Copy out the full data exactly as given; pictures should not be included.

-=-=-=-=-

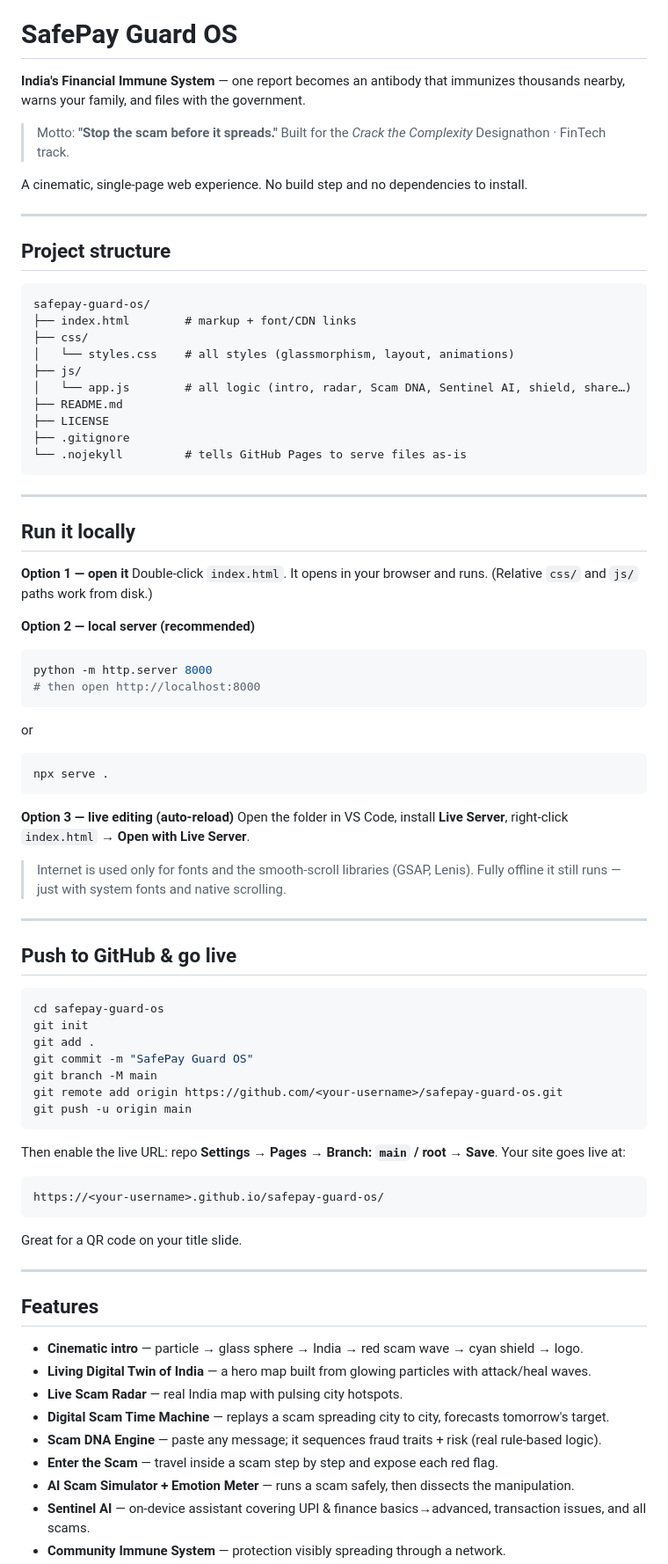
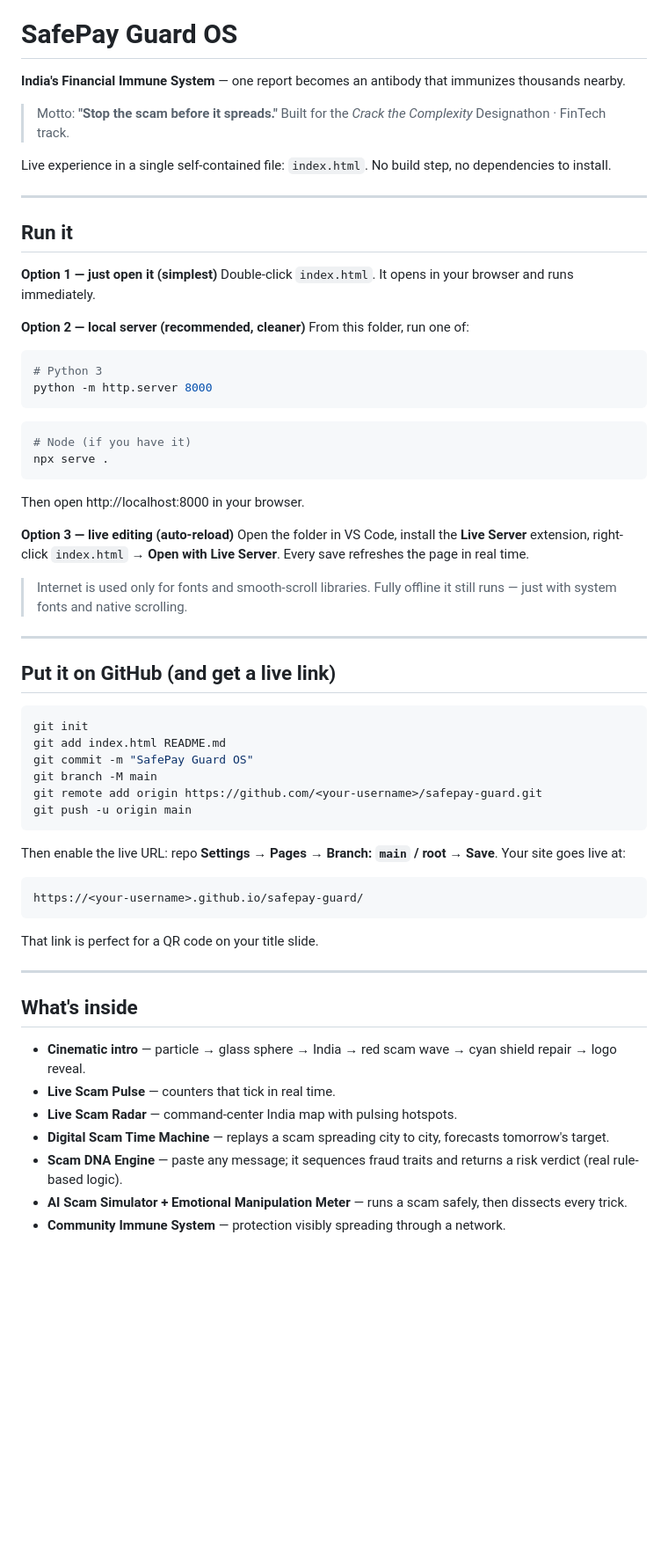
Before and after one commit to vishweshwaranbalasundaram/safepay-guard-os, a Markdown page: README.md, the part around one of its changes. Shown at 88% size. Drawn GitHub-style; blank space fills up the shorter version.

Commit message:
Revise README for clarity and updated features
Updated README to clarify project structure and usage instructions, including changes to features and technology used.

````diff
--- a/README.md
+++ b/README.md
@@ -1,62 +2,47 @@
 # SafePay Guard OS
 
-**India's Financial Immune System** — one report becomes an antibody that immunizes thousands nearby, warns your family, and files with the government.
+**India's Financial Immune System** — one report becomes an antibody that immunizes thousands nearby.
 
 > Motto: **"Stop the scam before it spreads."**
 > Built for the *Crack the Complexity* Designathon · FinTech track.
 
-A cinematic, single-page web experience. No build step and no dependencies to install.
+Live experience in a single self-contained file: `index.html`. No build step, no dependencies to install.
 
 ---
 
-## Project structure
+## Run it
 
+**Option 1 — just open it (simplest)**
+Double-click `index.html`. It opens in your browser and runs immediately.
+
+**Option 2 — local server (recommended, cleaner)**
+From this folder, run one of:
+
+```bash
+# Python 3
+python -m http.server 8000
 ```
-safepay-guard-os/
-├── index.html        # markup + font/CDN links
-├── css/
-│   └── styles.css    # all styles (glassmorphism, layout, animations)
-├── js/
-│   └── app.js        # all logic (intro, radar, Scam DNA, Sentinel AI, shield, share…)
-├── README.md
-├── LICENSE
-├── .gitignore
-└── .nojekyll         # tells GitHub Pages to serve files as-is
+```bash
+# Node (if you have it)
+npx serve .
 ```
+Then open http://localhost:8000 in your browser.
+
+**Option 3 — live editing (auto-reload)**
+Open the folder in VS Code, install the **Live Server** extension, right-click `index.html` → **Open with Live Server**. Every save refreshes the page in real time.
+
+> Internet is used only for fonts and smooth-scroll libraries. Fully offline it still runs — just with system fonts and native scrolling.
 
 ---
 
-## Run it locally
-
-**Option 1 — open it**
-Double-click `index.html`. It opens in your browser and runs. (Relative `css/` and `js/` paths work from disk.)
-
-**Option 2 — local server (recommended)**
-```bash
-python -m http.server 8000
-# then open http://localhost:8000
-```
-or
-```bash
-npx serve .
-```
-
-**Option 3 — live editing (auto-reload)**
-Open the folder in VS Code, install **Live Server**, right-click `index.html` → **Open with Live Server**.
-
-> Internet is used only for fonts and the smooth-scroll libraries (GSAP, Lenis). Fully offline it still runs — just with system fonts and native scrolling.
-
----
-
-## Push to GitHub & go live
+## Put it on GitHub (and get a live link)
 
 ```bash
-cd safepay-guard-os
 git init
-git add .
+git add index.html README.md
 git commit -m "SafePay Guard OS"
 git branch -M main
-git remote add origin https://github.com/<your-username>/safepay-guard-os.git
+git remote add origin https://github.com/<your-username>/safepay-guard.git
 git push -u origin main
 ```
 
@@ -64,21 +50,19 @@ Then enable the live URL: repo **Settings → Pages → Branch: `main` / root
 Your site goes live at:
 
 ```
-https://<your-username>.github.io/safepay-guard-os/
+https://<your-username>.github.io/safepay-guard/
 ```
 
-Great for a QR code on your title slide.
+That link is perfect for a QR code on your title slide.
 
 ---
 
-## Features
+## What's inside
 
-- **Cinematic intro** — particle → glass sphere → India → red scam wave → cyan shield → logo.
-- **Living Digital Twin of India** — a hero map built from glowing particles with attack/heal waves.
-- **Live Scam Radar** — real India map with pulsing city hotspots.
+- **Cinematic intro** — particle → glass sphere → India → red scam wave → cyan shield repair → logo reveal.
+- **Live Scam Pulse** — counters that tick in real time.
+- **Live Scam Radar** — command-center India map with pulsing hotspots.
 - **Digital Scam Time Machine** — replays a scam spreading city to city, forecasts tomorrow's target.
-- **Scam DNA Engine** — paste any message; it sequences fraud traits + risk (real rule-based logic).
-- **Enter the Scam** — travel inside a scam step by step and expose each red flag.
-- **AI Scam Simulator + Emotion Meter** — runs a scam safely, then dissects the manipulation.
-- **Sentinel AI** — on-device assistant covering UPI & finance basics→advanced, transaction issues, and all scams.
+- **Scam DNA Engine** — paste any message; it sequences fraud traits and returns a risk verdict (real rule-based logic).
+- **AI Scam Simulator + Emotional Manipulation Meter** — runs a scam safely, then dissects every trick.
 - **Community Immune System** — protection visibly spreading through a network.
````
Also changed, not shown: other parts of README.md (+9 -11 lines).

-=-=-=-=-

▶ [OUTPUT OF THE TASK]
Before and after one commit to vishweshwaranbalasundaram/safepay-guard-os, a Markdown page: README.md, the part around one of its changes. Shown at 88% size. Drawn GitHub-style; blank space fills up the shorter version.

Commit message:
Revise README for clarity and updated features
Updated README to clarify project structure and usage instructions, including changes to features and technology used.

````diff
--- a/README.md
+++ b/README.md
@@ -1,62 +2,47 @@
 # SafePay Guard OS
 
-**India's Financial Immune System** — one report becomes an antibody that immunizes thousands nearby, warns your family, and files with the government.
+**India's Financial Immune System** — one report becomes an antibody that immunizes thousands nearby.
 
 > Motto: **"Stop the scam before it spreads."**
 > Built for the *Crack the Complexity* Designathon · FinTech track.
 
-A cinematic, single-page web experience. No build step and no dependencies to install.
+Live experience in a single self-contained file: `index.html`. No build step, no dependencies to install.
 
 ---
 
-## Project structure
+## Run it
 
+**Option 1 — just open it (simplest)**
+Double-click `index.html`. It opens in your browser and runs immediately.
+
+**Option 2 — local server (recommended, cleaner)**
+From this folder, run one of:
+
+```bash
+# Python 3
+python -m http.server 8000
 ```
-safepay-guard-os/
-├── index.html        # markup + font/CDN links
-├── css/
-│   └── styles.css    # all styles (glassmorphism, layout, animations)
-├── js/
-│   └── app.js        # all logic (intro, radar, Scam DNA, Sentinel AI, shield, share…)
-├── README.md
-├── LICENSE
-├── .gitignore
-└── .nojekyll         # tells GitHub Pages to serve files as-is
+```bash
+# Node (if you have it)
+npx serve .
 ```
+Then open http://localhost:8000 in your browser.
+
+**Option 3 — live editing (auto-reload)**
+Open the folder in VS Code, install the **Live Server** extension, right-click `index.html` → **Open with Live Server**. Every save refreshes the page in real time.
+
+> Internet is used only for fonts and smooth-scroll libraries. Fully offline it still runs — just with system fonts and native scrolling.
 
 ---
 
-## Run it locally
-
-**Option 1 — open it**
-Double-click `index.html`. It opens in your browser and runs. (Relative `css/` and `js/` paths work from disk.)
-
-**Option 2 — local server (recommended)**
-```bash
-python -m http.server 8000
-# then open http://localhost:8000
-```
-or
-```bash
-npx serve .
-```
-
-**Option 3 — live editing (auto-reload)**
-Open the folder in VS Code, install **Live Server**, right-click `index.html` → **Open with Live Server**.
-
-> Internet is used only for fonts and the smooth-scroll libraries (GSAP, Lenis). Fully offline it still runs — just with system fonts and native scrolling.
-
----
-
-## Push to GitHub & go live
+## Put it on GitHub (and get a live link)
 
 ```bash
-cd safepay-guard-os
 git init
-git add .
+git add index.html README.md
 git commit -m "SafePay Guard OS"
 git branch -M main
-git remote add origin https://github.com/<your-username>/safepay-guard-os.git
+git remote add origin https://github.com/<your-username>/safepay-guard.git
 git push -u origin main
 ```
 
@@ -64,21 +50,19 @@ Then enable the live URL: repo **Settings → Pages → Branch: `main` / root
 Your site goes live at:
 
 ```
-https://<your-username>.github.io/safepay-guard-os/
+https://<your-username>.github.io/safepay-guard/
 ```
 
-Great for a QR code on your title slide.
+That link is perfect for a QR code on your title slide.
 
 ---
 
-## Features
+## What's inside
 
-- **Cinematic intro** — particle → glass sphere → India → red scam wave → cyan shield → logo.
-- **Living Digital Twin of India** — a hero map built from glowing particles with attack/heal waves.
-- **Live Scam Radar** — real India map with pulsing city hotspots.
+- **Cinematic intro** — particle → glass sphere → India → red scam wave → cyan shield repair → logo reveal.
+- **Live Scam Pulse** — counters that tick in real time.
+- **Live Scam Radar** — command-center India map with pulsing hotspots.
 - **Digital Scam Time Machine** — replays a scam spreading city to city, forecasts tomorrow's target.
-- **Scam DNA Engine** — paste any message; it sequences fraud traits + risk (real rule-based logic).
-- **Enter the Scam** — travel inside a scam step by step and expose each red flag.
-- **AI Scam Simulator + Emotion Meter** — runs a scam safely, then dissects the manipulation.
-- **Sentinel AI** — on-device assistant covering UPI & finance basics→advanced, transaction issues, and all scams.
+- **Scam DNA Engine** — paste any message; it sequences fraud traits and returns a risk verdict (real rule-based logic).
+- **AI Scam Simulator + Emotional Manipulation Meter** — runs a scam safely, then dissects every trick.
 - **Community Immune System** — protection visibly spreading through a network.
````
Also changed, not shown: other parts of README.md (+9 -11 lines).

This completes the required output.